The problem. Find every line below with the word "Swal". Then give only how many there are.

Data shown.
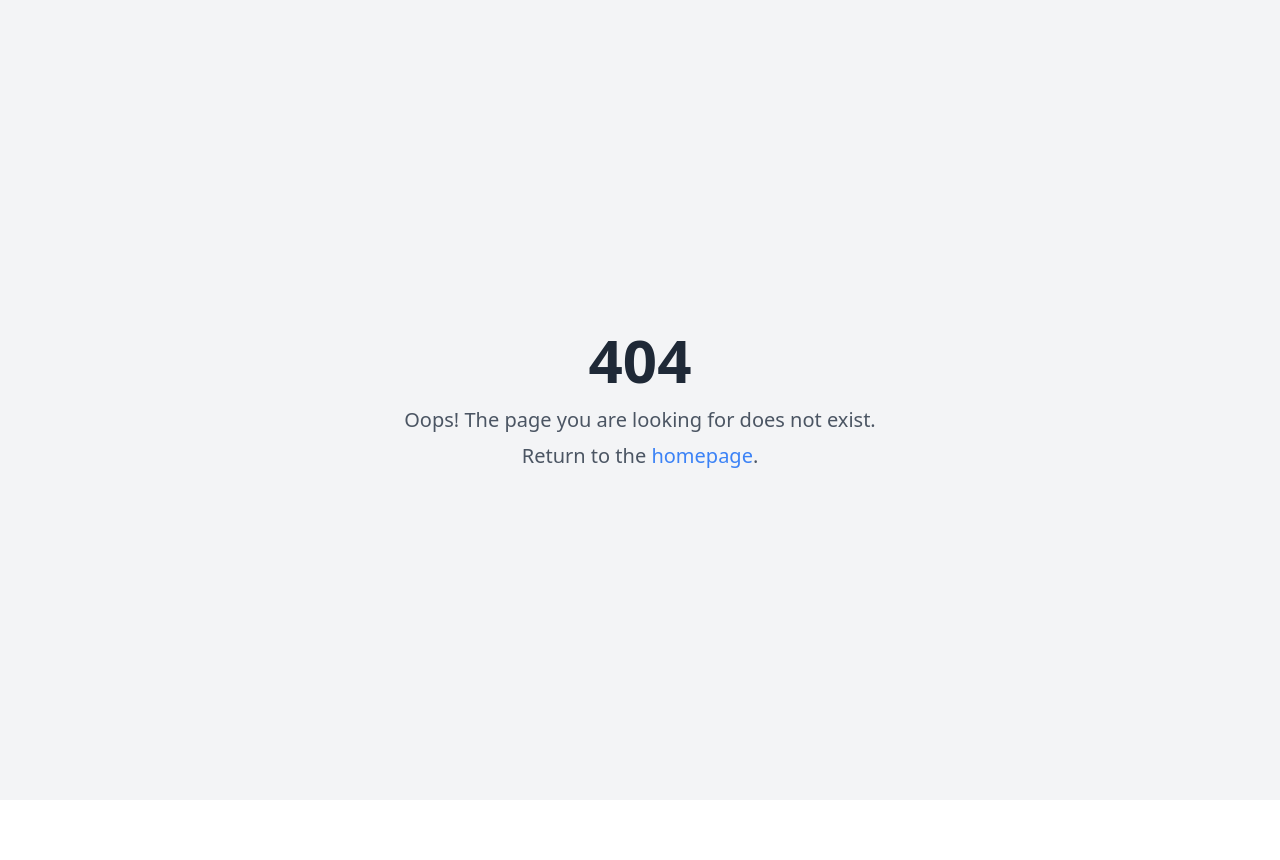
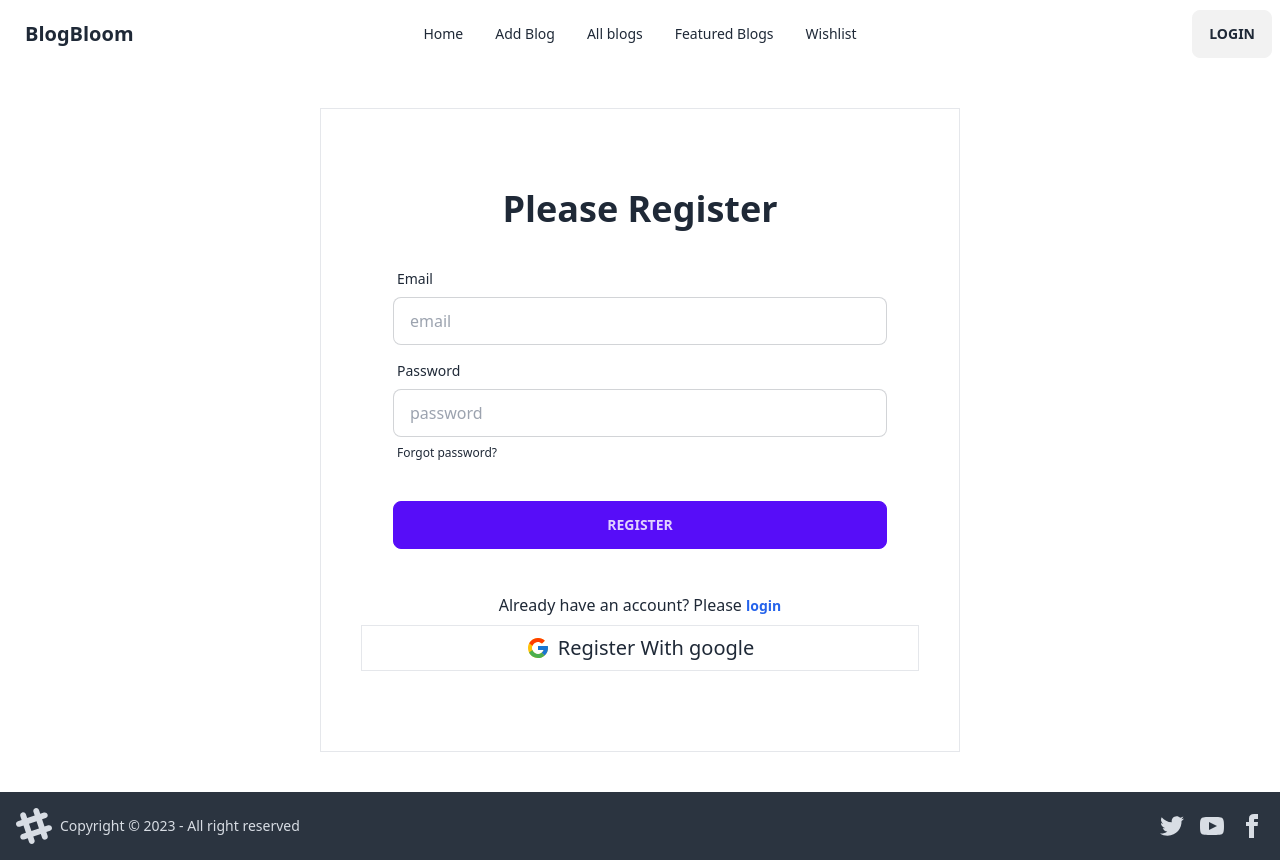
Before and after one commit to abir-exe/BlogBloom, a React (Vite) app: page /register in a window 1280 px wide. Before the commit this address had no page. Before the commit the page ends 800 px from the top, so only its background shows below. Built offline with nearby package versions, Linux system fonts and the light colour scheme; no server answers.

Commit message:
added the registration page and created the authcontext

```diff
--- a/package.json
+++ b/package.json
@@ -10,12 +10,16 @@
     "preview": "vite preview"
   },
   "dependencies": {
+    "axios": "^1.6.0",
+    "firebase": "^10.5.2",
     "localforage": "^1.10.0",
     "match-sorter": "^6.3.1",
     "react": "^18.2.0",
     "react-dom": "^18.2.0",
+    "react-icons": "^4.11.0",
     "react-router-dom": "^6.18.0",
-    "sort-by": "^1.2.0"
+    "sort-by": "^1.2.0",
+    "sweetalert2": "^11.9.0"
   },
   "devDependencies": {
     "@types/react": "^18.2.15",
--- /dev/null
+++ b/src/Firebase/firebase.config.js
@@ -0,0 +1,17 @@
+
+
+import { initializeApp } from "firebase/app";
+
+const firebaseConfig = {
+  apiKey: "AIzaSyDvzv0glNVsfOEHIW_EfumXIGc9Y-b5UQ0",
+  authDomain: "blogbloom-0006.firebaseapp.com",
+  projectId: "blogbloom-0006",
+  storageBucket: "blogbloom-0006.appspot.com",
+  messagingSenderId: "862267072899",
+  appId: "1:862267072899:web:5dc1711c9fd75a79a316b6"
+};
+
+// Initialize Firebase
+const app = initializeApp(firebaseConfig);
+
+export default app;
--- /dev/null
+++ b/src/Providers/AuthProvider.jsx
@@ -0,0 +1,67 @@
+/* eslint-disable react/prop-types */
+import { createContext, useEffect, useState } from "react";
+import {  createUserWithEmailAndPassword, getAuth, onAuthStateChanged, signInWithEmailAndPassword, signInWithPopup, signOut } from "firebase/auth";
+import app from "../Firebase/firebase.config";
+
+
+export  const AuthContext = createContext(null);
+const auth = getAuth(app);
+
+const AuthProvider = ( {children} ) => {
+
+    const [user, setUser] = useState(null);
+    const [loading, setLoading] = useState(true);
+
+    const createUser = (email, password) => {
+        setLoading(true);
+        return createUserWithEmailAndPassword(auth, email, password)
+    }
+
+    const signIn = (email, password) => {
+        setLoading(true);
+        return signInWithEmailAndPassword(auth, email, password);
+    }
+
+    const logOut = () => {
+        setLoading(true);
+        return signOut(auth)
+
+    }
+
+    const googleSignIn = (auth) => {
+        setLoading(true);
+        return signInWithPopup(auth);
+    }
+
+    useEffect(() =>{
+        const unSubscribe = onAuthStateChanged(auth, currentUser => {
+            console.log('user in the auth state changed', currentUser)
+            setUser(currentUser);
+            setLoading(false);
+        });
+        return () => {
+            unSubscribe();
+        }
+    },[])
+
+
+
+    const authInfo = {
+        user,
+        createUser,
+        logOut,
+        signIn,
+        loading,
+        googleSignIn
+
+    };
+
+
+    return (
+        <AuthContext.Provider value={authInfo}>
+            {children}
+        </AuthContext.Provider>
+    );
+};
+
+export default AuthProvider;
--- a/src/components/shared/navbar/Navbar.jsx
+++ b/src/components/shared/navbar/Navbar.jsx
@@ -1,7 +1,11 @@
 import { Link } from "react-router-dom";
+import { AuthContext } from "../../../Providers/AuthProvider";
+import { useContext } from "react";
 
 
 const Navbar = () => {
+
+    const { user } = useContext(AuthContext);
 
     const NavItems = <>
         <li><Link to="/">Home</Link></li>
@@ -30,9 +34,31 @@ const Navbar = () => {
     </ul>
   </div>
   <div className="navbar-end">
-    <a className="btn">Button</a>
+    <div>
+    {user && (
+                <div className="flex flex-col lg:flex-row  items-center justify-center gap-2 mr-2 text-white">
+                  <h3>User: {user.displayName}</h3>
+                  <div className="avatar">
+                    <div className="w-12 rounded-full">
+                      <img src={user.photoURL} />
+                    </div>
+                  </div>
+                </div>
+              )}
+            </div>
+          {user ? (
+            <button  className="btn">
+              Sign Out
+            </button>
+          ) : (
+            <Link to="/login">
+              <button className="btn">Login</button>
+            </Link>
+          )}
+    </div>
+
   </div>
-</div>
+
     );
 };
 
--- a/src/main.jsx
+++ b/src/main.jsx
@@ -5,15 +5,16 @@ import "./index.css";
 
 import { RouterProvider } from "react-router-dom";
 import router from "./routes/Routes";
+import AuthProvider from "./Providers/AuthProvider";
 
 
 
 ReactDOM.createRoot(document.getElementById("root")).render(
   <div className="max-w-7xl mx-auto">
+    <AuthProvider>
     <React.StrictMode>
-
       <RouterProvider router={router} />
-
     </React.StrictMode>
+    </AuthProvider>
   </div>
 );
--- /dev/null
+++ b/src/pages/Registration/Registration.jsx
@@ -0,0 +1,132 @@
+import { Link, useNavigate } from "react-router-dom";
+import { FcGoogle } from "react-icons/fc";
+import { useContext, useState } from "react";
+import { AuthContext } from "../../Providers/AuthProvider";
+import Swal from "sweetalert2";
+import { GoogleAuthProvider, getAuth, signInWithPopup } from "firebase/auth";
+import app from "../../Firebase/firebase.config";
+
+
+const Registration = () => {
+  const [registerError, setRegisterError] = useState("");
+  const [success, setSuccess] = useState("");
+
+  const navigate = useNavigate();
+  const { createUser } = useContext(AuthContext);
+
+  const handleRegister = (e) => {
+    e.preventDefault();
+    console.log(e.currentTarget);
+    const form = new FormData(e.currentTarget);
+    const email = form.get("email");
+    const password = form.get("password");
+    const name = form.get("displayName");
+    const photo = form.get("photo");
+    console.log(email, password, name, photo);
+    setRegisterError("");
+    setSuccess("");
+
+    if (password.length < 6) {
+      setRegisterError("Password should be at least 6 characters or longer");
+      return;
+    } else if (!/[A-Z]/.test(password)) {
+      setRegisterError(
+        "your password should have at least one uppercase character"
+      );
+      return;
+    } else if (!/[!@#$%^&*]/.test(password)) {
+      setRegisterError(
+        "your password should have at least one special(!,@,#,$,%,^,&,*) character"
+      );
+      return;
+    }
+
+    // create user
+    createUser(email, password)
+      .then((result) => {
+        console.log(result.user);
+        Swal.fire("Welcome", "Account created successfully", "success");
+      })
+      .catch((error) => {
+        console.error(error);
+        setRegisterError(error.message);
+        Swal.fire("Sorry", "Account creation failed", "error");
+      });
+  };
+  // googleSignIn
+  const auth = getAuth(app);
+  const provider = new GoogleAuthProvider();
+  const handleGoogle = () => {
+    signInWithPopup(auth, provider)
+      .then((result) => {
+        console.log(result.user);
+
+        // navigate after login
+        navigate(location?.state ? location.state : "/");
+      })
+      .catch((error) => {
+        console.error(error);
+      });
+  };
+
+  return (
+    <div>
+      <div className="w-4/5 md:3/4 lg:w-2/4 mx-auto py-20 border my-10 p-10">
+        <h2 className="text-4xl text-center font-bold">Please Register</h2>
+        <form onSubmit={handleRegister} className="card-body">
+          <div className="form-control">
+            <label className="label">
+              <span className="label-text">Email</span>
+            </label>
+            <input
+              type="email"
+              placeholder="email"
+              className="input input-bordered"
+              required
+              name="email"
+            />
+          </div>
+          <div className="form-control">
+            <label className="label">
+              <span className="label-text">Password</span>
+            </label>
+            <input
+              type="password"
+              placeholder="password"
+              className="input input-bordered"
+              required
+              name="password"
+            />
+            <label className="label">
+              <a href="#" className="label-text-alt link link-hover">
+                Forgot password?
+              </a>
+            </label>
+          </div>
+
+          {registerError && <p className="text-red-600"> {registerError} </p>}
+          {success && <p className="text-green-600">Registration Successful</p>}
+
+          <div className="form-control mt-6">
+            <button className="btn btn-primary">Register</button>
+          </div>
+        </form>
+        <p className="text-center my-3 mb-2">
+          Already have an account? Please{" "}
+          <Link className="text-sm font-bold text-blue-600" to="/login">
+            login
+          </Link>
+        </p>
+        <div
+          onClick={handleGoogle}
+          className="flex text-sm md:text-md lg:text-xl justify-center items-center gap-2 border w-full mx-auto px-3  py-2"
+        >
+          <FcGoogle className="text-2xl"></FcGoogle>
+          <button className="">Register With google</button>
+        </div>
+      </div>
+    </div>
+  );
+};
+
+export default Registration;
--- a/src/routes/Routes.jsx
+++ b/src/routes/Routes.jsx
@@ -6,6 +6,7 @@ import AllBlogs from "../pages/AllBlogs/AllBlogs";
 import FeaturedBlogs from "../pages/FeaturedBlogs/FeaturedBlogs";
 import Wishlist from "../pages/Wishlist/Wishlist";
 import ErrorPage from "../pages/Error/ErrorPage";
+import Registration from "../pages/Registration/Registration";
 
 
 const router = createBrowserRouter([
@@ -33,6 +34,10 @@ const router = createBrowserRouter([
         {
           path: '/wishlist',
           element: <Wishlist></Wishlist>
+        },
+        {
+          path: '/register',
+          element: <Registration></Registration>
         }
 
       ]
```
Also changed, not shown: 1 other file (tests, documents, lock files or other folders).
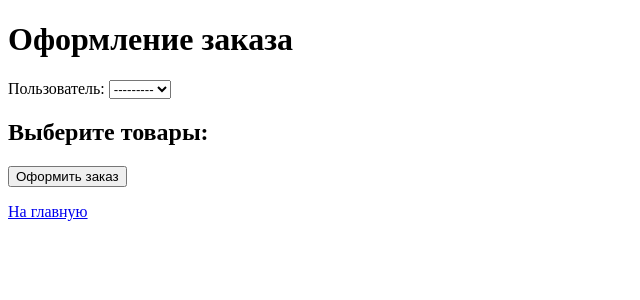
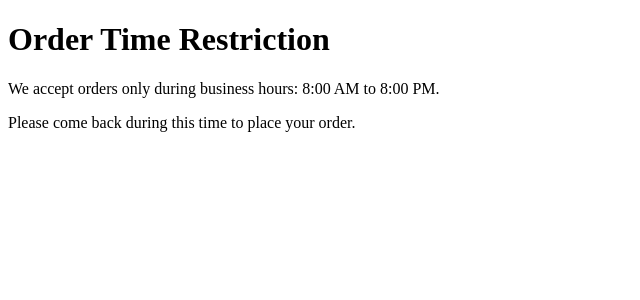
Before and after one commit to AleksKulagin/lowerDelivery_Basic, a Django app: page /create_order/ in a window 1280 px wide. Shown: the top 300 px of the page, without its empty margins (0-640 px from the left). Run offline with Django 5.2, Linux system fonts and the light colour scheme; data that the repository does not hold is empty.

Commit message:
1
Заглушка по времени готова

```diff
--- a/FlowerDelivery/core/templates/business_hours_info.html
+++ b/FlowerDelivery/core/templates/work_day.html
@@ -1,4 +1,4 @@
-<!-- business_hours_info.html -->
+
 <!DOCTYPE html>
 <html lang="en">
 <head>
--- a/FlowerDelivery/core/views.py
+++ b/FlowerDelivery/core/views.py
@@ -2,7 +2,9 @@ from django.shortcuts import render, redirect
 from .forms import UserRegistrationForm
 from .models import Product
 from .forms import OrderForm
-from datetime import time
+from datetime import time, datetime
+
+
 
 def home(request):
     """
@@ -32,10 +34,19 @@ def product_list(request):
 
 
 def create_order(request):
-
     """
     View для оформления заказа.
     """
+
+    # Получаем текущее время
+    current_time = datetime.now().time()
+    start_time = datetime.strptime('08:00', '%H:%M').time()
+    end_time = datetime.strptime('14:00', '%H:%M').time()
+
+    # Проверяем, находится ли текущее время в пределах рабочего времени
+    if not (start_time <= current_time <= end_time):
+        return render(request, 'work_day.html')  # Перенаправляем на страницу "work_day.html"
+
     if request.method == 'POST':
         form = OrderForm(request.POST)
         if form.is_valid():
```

Solution for this exercise. 3